The policy that was intended to ban smoking on all Sheridan campuses has been edited with considerable changes.

The original policy was approved in September 2012 and was updated on Sept. 15, 2015, though it wasn’t posted online until this week.

Under the original policy, tobacco smoking was limited to designated smoking areas with the ultimate goal of making Sheridan campuses entirely smoke free by September of 2015.

Hazel McCallion Campus went smoke free in 2012.

This did not happen and smokers can still be seen at most designated smoking areas.

The new policy eliminated a solid date for an all-out smoking ban instead stating vaguely that “Smoking will be prohibited in or on all Sheridan premises in the future.”

George Georgopoulos, the manager of Occupational Health and Safety at Sheridan says the college was not prevented from going smoke free in September.

Instead the Occupational Health and Safety Services decided that a truly smoke free campus had to be something the community wanted.

“Its way more effective if it comes from a grassroots movement.” said Georgopoulos.
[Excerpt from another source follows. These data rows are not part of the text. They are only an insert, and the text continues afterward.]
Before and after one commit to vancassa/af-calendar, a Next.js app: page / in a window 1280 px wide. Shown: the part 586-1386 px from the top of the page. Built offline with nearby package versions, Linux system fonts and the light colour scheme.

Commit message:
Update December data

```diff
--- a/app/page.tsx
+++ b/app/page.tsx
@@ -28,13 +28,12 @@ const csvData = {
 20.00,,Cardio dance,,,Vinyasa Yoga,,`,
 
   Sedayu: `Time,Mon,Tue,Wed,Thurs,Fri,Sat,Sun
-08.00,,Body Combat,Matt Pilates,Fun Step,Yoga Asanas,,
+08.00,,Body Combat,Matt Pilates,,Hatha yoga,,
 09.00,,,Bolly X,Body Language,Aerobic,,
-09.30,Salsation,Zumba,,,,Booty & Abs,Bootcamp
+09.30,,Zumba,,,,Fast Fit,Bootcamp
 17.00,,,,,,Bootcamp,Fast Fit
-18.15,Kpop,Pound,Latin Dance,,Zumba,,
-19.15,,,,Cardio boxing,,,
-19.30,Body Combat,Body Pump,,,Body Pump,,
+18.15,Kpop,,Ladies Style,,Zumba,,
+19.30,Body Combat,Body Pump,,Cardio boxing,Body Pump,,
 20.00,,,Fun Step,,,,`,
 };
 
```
The policy will be an upcoming subject for the Sheridan Insider, a community newsletter run by the college.

Georgopoulos said “We’re going to follow up with the student union to get it out to students.” 
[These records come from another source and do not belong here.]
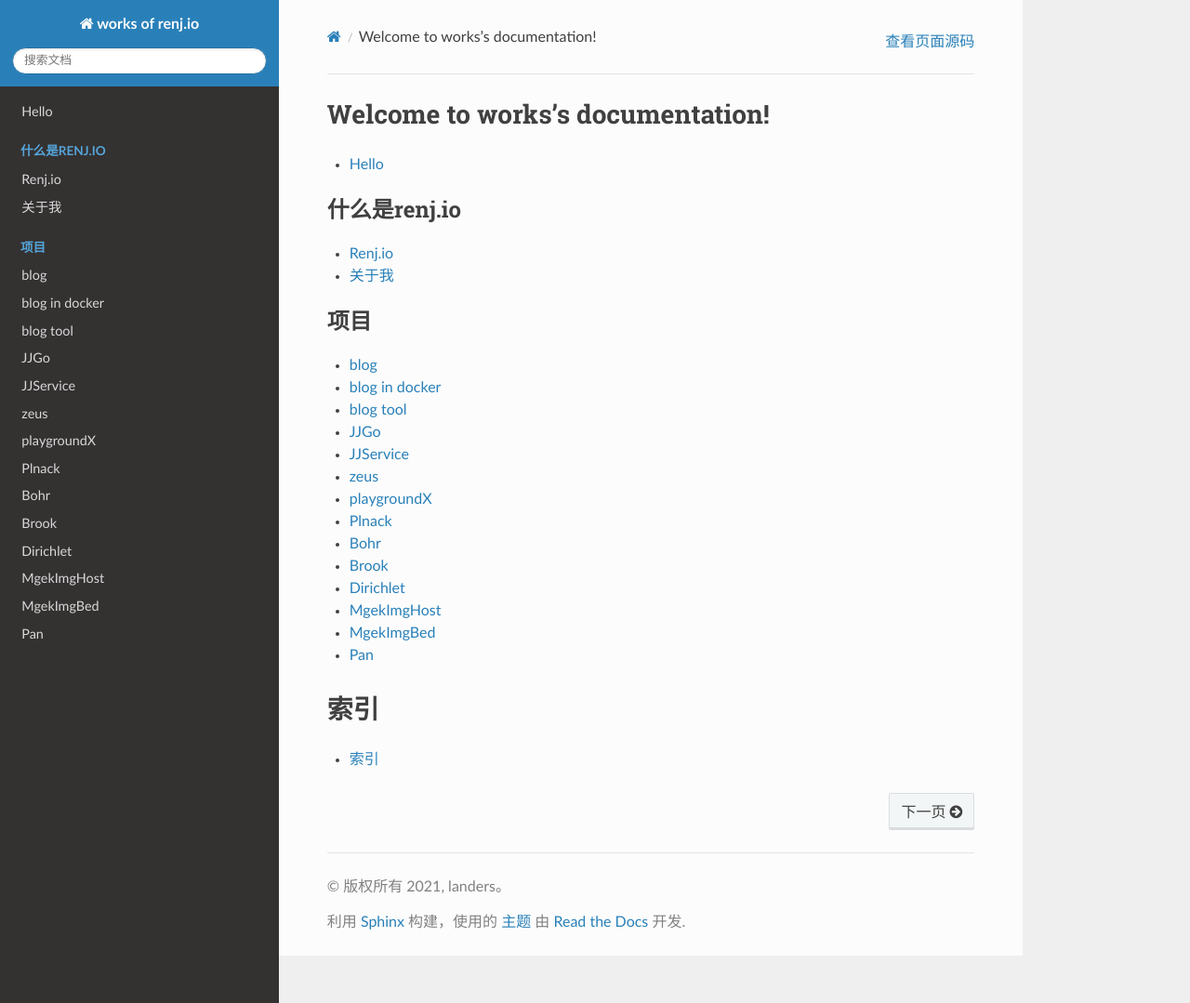
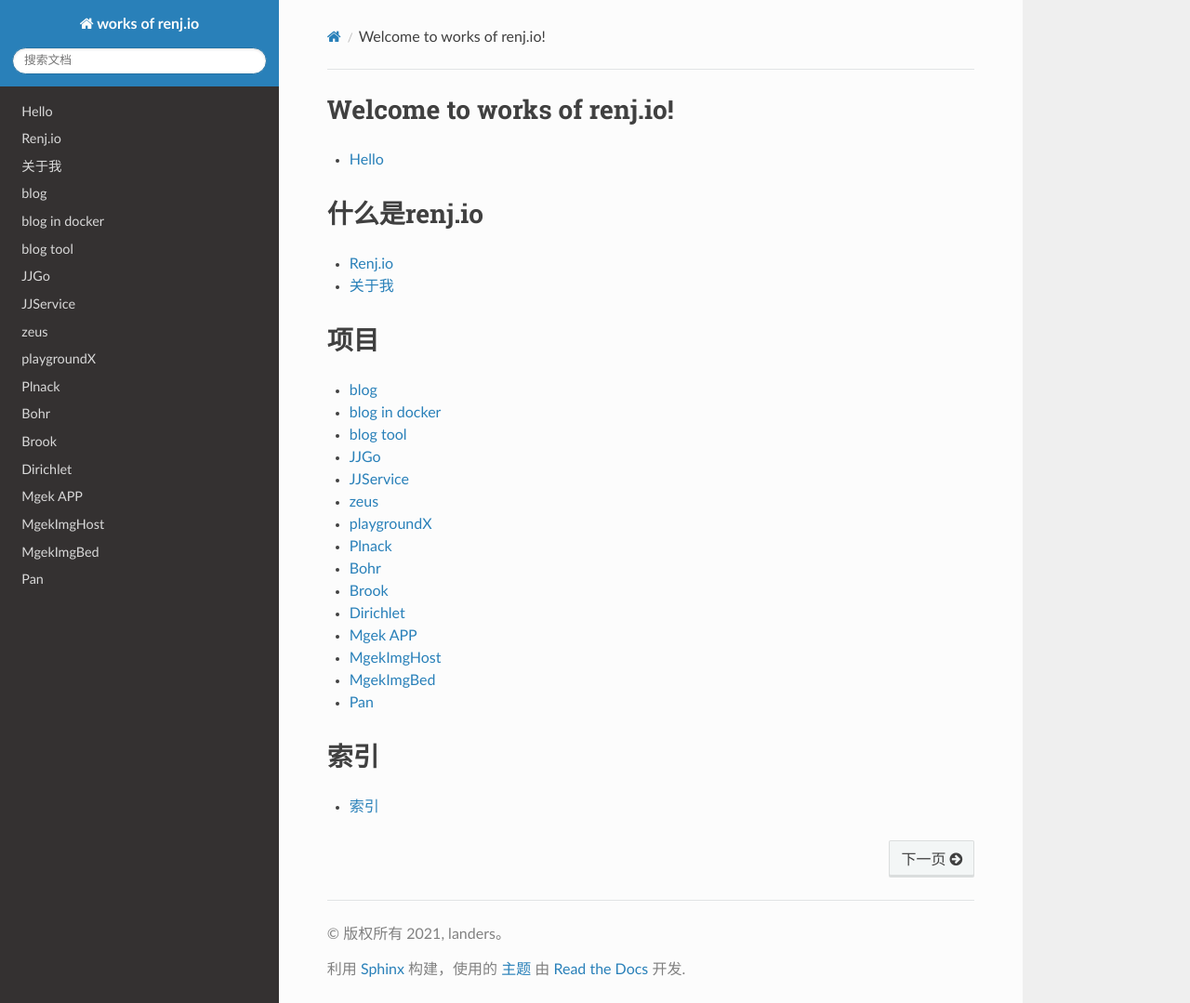
Before and after one commit to Landers1037/works, a Sphinx documentation site: the page built from source/index.rst, in a window 1280 px wide and 1079 px high. Shown: the whole window at 93% size. Built offline with Sphinx 7.4.7 and the Read the Docs theme 2.0.0, drawn with Linux system fonts in a browser that asks for light colours.

Commit message:
添加图标样式

```diff
--- /dev/null
+++ b/source/_static/css/custom.css
@@ -0,0 +1,5 @@
+@import url("theme.css");
+
+.wy-breadcrumbs-aside {
+    display: none!important;
+}
--- a/source/conf.py
+++ b/source/conf.py
@@ -59,3 +59,7 @@
 # relative to this directory. They are copied after the builtin static files,
 # so a file named "default.css" will overwrite the builtin "default.css".
 html_static_path = ['_static']
+html_style = 'css/custom.css'
+html_copy_source = False
+html_show_sourcelink = False
+html_favicon = '_static/favicon.ico'
--- a/source/index.rst
+++ b/source/index.rst
@@ -3,7 +3,7 @@
    You can adapt this file completely to your liking, but it should at least
    contain the root `toctree` directive.
 
-Welcome to works's documentation!
+Welcome to works of renj.io!
 =================================
 
 .. toctree::
@@ -31,6 +34,7 @@
    Bohr <bohr>
    Brook <brook>
    Dirichlet <dirichlet>
+   Mgek APP <mgek>
    MgekImgHost <mgek_imghost>
    MgekImgBed <mgek_imgbed>
    Pan <pan>
```
Also changed, not shown: other parts of source/index.rst (+5 -2 lines), source/mgek.md (added, +8 -0 lines), source/_static/favicon.ico (added), source/imgs/mgek/demo2.png (added), 1 other file.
The new policy also immediately banned all use of vaporizers on Sheridan College campuses in or on Sheridan premises.

Vaporizers are becoming more and more popular among both smokers and those trying to quit smoking cigarettes.Smoke Free Sheridan

The policy has not been well advertised but it is available to view on Sheridan’s Occupational Health and Safety website.

Because the new policy is little known students and staff may violate it unintentionally.

Banning vaporizers without notifying staff and students may result in them accidentally breaking the new rules which can land students with non-academic sanctions and employees with disciplinary action according to the policy.

A lot of young adults begin smoking at college to fit in or to cope with stress.

Smoking is particularly prevalent in young Canadian adults with age groups 20-24 and 25-34 making up 17.9 per cent and 18.5 per cent of those respective populations according to a study by the Propel Centre for Population Health Impact at the University of Waterloo.

This is why many Canadian colleges and universities, such as Dalhousie University and the University of Alberta, have set up smoke free campus projects.

Non-smokers’ health is also a concern when considering a smoke-free campus policy.

According to the same study from the University of Waterloo, 12.9 per cent of Canadians reported being exposed to second-hand smoke every day or almost every day.

Second-hand smoke is dangerous and contains chemicals that are unhealthy and hurt smokers and non-smokers alike.

Sheridan’s Occupational Health and Safety Services is in charge of the Smoke Free Sheridan Policy and is responsible for interpreting and applying the policy on Sheridan campuses.